I have had the privilege of serving on the board of ETC for three years and continue to be amazed at what this organization can accomplish with extremely limited resources. Not only is their model of service delivery effective they have demonstrated their flexibility in responding to new needs resulting from natural disasters while maintaining true to their mission. One wishes we could be as effective and efficient with our efforts in the US given our vast resources.
I have been in the not-for-profit world for the better part of my fifty professional years. I was asked to be part of an organization--Educate the Children-- that has consistently made a difference in women and children's lives for over 25 years and has done so with fewer resources then the most efficient not-for-profits while delivering those services in another country.
I have come to learn in my short tenure on the board that ETC as an organization has created a model that has incorporated the inclusion of the women as leaders to achieve the ultimate goal of bring education to their children, addressing women's issues and providing them with the tools to create agricultural business to improve their own families nutrition while becoming an income base for their families.
With the support, education and guidance of dedicated local professionals the women are first provided basic literacy skills so important in promoting their children's education. Especially among the young women of Nepal. Then through a series of support groups they collectively begin to address women's issues as a whole rather then individuals which creates a stronger voice and base for change. With the assistance of mirco-loan funds they begin their businesses and with repayment of their miro-loans afford the expansion to other women.

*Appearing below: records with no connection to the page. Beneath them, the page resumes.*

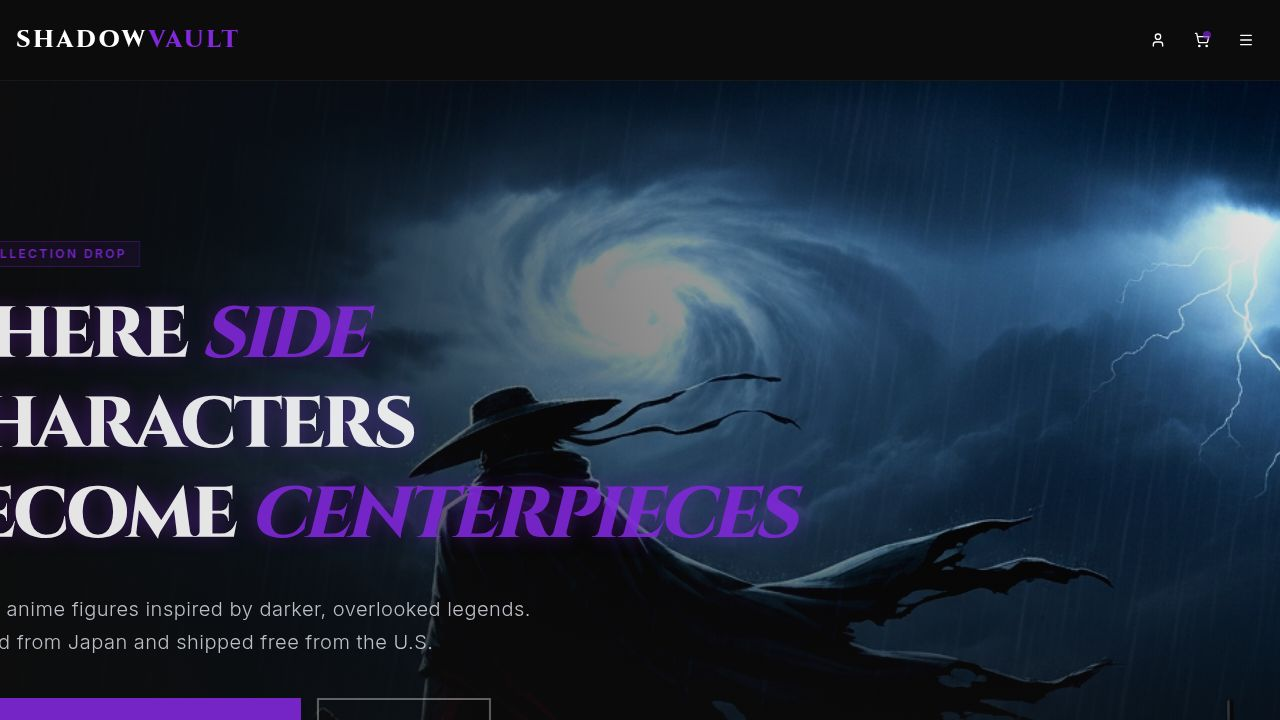
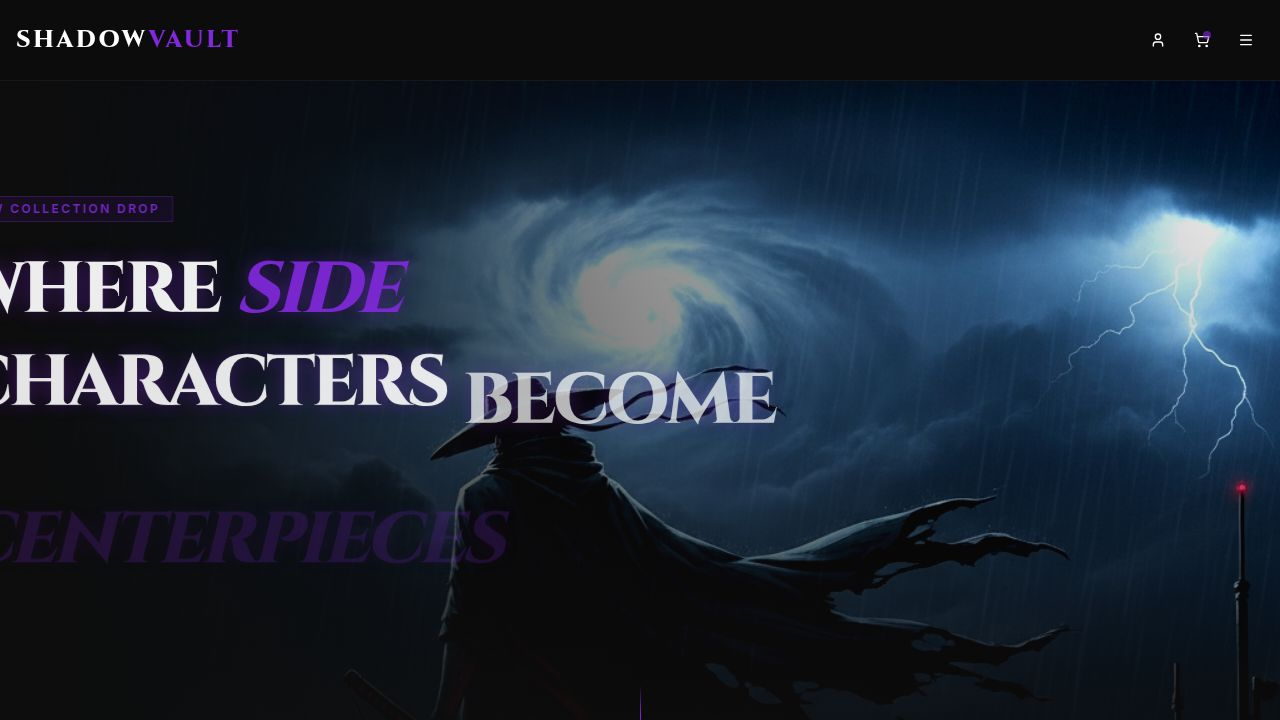
Animate hero section text and make it fill the screen
Update the home page hero section to display text word-by-word with animations and adjust layout to fill the entire screen height (`h-screen`).

Replit-Commit-Author: Agent
Replit-Commit-Session-Id: 26c40b11-4ae2-4244-8aaa-11b36670c4a1
Replit-Commit-Checkpoint-Type: full_checkpoint
Replit-Commit-Event-Id: dc79b932-d0cb-43c3-9bdf-2232295a9393
Replit-Commit-Screenshot-Url: https://storage.googleapis.com/screenshot-production-us-central1/8648d69b-8b6a-4dcc-8ad8-7741b681684e/26c40b11-4ae2-4244-8aaa-11b36670c4a1/B0SDfUc
Replit-Helium-Checkpoint-Created: true

diff --git a/client/src/pages/home.tsx b/client/src/pages/home.tsx
@@ -20,9 +20,9 @@ export default function Home() {
   return (
     <Layout>
       {/* Hero Section - LANDING ONLY */}
-      <section className="relative min-h-[90vh] py-20 w-full overflow-hidden flex items-center">
+      <section className="relative h-screen min-h-[700px] w-full overflow-hidden flex items-center">
         {/* Background Image with Overlay */}
-        <div className="absolute inset-0 z-0 scale-110">
+        <div className="absolute inset-0 z-0">
           <img 
             src={heroImage} 
             alt="Dark Anime Swordsman" 
@@ -38,24 +38,38 @@ export default function Home() {
             <span className="inline-block py-1 px-3 border border-primary/30 bg-primary/10 text-primary text-xs font-bold tracking-[0.2em] uppercase mb-6 backdrop-blur-sm">
               New Collection Drop
             </span>
-            <h1 className="text-5xl md:text-7xl font-heading font-black text-white leading-tight mb-8 text-glow uppercase tracking-tighter">
-              Where <span className="text-primary italic">side</span> characters <br/>
-              become <span className="text-primary italic">centerpieces</span>
+            <h1 className="text-5xl md:text-7xl font-heading font-black text-white leading-tight mb-8 text-glow uppercase tracking-tighter flex flex-wrap gap-x-4">
+              {"Where side characters become centerpieces".split(" ").map((word, i) => (
+                <span 
+                  key={i} 
+                  className="inline-block animate-in fade-in slide-in-from-bottom duration-500 fill-mode-both"
+                  style={{ animationDelay: `${i * 150}ms` }}
+                >
+                  {word === "side" || word === "centerpieces" ? (
+                    <span className="text-primary italic">{word}</span>
+                  ) : word}
+                </span>
+              ))}
             </h1>
-            <p className="text-lg md:text-xl text-gray-300 mb-10 max-w-2xl leading-relaxed font-light tracking-wide">
-              Curated anime figures inspired by darker, overlooked legends. Imported from Japan and shipped free from the U.S.
-            </p>
-            <div className="flex flex-col sm:flex-row gap-4">
-              <Link href="/shop">
-                <Button size="lg" className="bg-primary hover:bg-primary/90 text-white rounded-none px-8 h-16 text-lg tracking-[0.2em] uppercase font-black w-full sm:w-auto cursor-pointer border-2 border-primary transition-all hover:scale-105">
-                  Step into the shadows
-                </Button>
-              </Link>
-              <Link href="/reviews">
-                <Button size="lg" variant="outline" className="border-white/40 text-white hover:bg-white/10 hover:text-white rounded-none px-8 h-16 text-lg tracking-[0.2em] uppercase bg-transparent backdrop-blur-md w-full sm:w-auto cursor-pointer border-2 transition-all hover:scale-105">
-                  Reviews
-                </Button>
-              </Link>
+            <div 
+              className="animate-in fade-in slide-in-from-bottom duration-1000 fill-mode-both"
+              style={{ animationDelay: "1.2s" }}
+            >
+              <p className="text-lg md:text-xl text-gray-300 mb-10 max-w-2xl leading-relaxed font-light tracking-wide">
+                Curated anime figures inspired by darker, overlooked legends. Imported from Japan and shipped free from the U.S.
+              </p>
+              <div className="flex flex-col sm:flex-row gap-4">
+                <Link href="/shop">
+                  <Button size="lg" className="bg-primary hover:bg-primary/90 text-white rounded-none px-8 h-16 text-lg tracking-[0.2em] uppercase font-black w-full sm:w-auto cursor-pointer border-2 border-primary transition-all hover:scale-105">
+                    Step into the shadows
+                  </Button>
+                </Link>
+                <Link href="/reviews">
+                  <Button size="lg" variant="outline" className="border-white/40 text-white hover:bg-white/10 hover:text-white rounded-none px-8 h-16 text-lg tracking-[0.2em] uppercase bg-transparent backdrop-blur-md w-full sm:w-auto cursor-pointer border-2 transition-all hover:scale-105">
+                    Reviews
+                  </Button>
+                </Link>
+              </div>
             </div>
           </div>
         </div>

With minimal support ETC also addresses the infrastructure needs of physical school spaces providing limited funds for refurbishing or building new schools with local craft persons and volunteers. Included in that process is the addition of sanitary facilities in the schools as well as in most of the homes of the women involved in the program. The availability of such sanitary facilities become extremely important for young women as they mature and begin to address critical health issues.
All of this is supported by less then a single FTE professional/support staff in the US and a dedicated group of educators and ag professionals in Nepal.

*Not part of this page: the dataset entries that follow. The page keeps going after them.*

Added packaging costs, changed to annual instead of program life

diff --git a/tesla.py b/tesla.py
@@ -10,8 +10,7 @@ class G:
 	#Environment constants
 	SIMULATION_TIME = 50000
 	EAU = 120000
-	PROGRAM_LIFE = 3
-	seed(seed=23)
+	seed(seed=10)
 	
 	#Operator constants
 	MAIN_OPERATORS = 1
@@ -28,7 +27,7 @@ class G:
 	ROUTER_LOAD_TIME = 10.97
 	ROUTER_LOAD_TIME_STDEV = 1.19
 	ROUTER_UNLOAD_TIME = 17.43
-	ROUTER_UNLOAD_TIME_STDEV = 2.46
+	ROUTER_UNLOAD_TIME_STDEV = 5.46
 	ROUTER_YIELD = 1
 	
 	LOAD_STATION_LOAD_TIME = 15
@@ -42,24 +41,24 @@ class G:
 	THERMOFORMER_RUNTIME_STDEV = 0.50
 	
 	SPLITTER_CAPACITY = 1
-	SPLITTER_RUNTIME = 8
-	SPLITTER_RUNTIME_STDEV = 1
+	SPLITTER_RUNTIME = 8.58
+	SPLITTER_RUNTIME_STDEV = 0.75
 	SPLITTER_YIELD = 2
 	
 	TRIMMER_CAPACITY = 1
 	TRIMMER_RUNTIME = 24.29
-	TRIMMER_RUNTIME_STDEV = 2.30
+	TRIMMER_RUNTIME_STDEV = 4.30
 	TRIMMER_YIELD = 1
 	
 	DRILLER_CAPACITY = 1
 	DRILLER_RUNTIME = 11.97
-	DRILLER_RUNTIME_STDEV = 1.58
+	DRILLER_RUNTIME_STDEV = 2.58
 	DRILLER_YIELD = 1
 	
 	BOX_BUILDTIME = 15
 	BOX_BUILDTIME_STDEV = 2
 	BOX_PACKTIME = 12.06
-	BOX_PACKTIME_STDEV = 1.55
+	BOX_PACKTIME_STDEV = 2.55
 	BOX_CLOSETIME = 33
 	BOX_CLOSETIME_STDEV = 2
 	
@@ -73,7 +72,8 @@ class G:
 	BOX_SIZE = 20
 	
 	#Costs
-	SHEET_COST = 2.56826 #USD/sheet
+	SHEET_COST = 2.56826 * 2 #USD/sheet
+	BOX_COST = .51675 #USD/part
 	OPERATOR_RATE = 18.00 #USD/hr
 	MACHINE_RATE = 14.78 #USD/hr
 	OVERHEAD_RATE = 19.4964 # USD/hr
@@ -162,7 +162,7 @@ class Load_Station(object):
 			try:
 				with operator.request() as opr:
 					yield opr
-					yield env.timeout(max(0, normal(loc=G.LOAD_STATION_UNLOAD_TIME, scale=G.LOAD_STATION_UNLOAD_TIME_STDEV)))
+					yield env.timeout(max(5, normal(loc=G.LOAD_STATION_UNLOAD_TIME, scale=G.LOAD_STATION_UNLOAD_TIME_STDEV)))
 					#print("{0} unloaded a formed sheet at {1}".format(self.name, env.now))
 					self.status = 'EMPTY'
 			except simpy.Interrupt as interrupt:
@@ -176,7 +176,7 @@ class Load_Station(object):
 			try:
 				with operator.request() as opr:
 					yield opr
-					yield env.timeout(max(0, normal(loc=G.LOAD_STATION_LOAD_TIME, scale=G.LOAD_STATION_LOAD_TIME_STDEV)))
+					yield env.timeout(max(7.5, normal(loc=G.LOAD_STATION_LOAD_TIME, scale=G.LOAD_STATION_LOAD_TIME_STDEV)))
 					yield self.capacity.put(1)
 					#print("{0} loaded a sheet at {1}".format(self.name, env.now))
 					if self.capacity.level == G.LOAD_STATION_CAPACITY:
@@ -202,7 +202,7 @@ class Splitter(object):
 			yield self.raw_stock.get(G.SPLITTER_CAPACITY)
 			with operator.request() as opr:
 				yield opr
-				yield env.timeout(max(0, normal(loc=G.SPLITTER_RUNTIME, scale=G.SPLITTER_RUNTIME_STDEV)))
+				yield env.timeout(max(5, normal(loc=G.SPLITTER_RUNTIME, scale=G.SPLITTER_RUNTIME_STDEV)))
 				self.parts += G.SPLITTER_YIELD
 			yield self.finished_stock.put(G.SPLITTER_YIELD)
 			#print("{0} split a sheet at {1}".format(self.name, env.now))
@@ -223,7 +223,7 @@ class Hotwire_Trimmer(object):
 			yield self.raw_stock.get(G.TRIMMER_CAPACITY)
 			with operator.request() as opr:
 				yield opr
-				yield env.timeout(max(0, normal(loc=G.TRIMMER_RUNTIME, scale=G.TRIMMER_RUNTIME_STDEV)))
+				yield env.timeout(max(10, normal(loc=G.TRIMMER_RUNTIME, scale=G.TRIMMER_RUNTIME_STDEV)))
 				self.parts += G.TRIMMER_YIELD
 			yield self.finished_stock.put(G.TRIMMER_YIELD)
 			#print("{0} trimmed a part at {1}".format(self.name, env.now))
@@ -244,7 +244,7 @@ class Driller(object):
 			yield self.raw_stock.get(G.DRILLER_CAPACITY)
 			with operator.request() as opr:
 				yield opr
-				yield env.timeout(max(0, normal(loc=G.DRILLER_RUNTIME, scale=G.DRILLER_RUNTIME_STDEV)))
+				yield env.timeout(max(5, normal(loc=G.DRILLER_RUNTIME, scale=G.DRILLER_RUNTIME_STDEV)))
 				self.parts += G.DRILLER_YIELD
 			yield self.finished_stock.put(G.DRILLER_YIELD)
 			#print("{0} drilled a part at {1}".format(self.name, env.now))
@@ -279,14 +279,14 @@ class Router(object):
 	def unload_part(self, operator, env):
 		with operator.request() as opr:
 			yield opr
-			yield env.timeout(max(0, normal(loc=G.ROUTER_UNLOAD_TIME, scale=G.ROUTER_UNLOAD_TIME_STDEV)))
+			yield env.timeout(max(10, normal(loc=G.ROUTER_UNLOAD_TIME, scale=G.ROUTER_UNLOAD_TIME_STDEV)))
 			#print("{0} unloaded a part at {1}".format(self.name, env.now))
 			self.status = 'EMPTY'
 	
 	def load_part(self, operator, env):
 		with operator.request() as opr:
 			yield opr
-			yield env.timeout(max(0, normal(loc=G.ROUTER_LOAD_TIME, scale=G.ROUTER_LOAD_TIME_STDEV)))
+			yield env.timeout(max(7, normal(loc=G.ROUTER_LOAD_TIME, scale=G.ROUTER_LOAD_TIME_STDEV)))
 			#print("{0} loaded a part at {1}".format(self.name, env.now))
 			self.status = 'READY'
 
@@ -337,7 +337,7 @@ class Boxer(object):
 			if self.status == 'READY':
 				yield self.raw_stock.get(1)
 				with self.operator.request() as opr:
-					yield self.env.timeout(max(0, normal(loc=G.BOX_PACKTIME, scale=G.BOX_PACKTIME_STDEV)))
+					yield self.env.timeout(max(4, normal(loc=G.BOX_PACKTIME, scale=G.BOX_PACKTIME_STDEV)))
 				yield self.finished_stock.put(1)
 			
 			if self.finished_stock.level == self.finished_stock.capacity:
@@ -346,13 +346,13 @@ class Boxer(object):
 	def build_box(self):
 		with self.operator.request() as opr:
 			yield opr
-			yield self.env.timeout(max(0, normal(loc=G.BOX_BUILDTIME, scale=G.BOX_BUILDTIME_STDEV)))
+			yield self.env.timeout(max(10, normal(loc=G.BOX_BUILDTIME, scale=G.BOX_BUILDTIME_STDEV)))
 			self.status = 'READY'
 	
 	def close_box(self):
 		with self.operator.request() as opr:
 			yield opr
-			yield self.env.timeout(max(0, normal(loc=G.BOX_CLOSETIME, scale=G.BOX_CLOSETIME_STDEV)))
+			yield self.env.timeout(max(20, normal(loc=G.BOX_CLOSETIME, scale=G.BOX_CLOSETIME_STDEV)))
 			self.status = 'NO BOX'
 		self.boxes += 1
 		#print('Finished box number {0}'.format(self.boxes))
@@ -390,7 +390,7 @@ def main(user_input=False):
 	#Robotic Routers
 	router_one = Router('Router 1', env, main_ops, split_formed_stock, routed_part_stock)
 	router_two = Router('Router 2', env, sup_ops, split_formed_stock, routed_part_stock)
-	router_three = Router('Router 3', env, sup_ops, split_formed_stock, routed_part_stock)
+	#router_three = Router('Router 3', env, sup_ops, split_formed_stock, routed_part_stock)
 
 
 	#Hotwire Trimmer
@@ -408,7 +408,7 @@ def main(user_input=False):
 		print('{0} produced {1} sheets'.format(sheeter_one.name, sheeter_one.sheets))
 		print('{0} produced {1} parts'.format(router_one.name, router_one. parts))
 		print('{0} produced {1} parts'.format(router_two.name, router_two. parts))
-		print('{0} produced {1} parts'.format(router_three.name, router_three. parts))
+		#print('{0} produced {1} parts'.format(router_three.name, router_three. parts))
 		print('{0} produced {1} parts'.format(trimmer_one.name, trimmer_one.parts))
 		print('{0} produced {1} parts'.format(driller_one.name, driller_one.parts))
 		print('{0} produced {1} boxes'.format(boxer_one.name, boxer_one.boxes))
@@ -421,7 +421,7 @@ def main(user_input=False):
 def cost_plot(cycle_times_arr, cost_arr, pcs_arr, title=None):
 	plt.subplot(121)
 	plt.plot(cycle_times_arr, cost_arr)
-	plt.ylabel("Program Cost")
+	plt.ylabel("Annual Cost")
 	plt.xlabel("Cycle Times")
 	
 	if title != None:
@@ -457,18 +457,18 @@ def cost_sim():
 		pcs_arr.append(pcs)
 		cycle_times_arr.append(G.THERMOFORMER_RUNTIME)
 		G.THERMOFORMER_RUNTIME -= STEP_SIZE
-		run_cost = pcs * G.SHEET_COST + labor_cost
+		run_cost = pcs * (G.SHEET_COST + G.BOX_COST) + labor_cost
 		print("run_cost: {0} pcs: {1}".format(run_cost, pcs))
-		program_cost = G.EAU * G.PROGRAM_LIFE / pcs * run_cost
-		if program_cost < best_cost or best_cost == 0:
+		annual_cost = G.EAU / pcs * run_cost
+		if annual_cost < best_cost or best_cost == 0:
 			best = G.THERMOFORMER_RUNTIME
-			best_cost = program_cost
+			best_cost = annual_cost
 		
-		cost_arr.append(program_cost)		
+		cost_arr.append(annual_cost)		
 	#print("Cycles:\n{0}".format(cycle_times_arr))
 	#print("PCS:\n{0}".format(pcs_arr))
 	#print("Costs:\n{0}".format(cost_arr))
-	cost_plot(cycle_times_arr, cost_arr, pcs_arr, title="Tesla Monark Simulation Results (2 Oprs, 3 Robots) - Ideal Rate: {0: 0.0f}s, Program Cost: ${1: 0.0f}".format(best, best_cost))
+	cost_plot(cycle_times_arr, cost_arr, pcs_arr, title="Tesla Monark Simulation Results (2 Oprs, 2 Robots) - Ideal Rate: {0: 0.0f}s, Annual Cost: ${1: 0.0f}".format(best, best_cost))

I am certain from my personal experience in the not-for-profit world that the most efficient organization in the US cannot begin to achieve what ETC has accomplished in Nepal over the past 25 years, I am glad to be associated with this organizations efforts.
As an Ithacan, I have long supported this wonderful group. Although unlike others I have no direct link to Nepal, I know people who have Nepali adopted children and who themselves have worked in Nepal. I know how great the need is, and how helpful ETC is to women & their families by helping them to help themselves, not simply with handouts.
Our interest in Nepal comes from six wonderful years living in that beautiful country - three as PC volunteers, and three as teachers in the International School in Kathmandu. It was my privilege to serve on the board of ETC back in the 1980s and my husband and I have been supporters ever since. This is an organization that does a wonderful job working in the field helping the Nepali people to become self-sufficient. It has been a joy to receive yearly updates from the women's organizations and students that we have supported and to see the difference ETC is making in their communities and lives. There are many organizations who want our money, but I know with ETC the money is actually going to help improve the lives of the Nepali people. I have been impressed by the hard work done in the country in the aftermath of the earthquakes in April - it is so good to see pictures of the children back in school now. Thank you, ETC!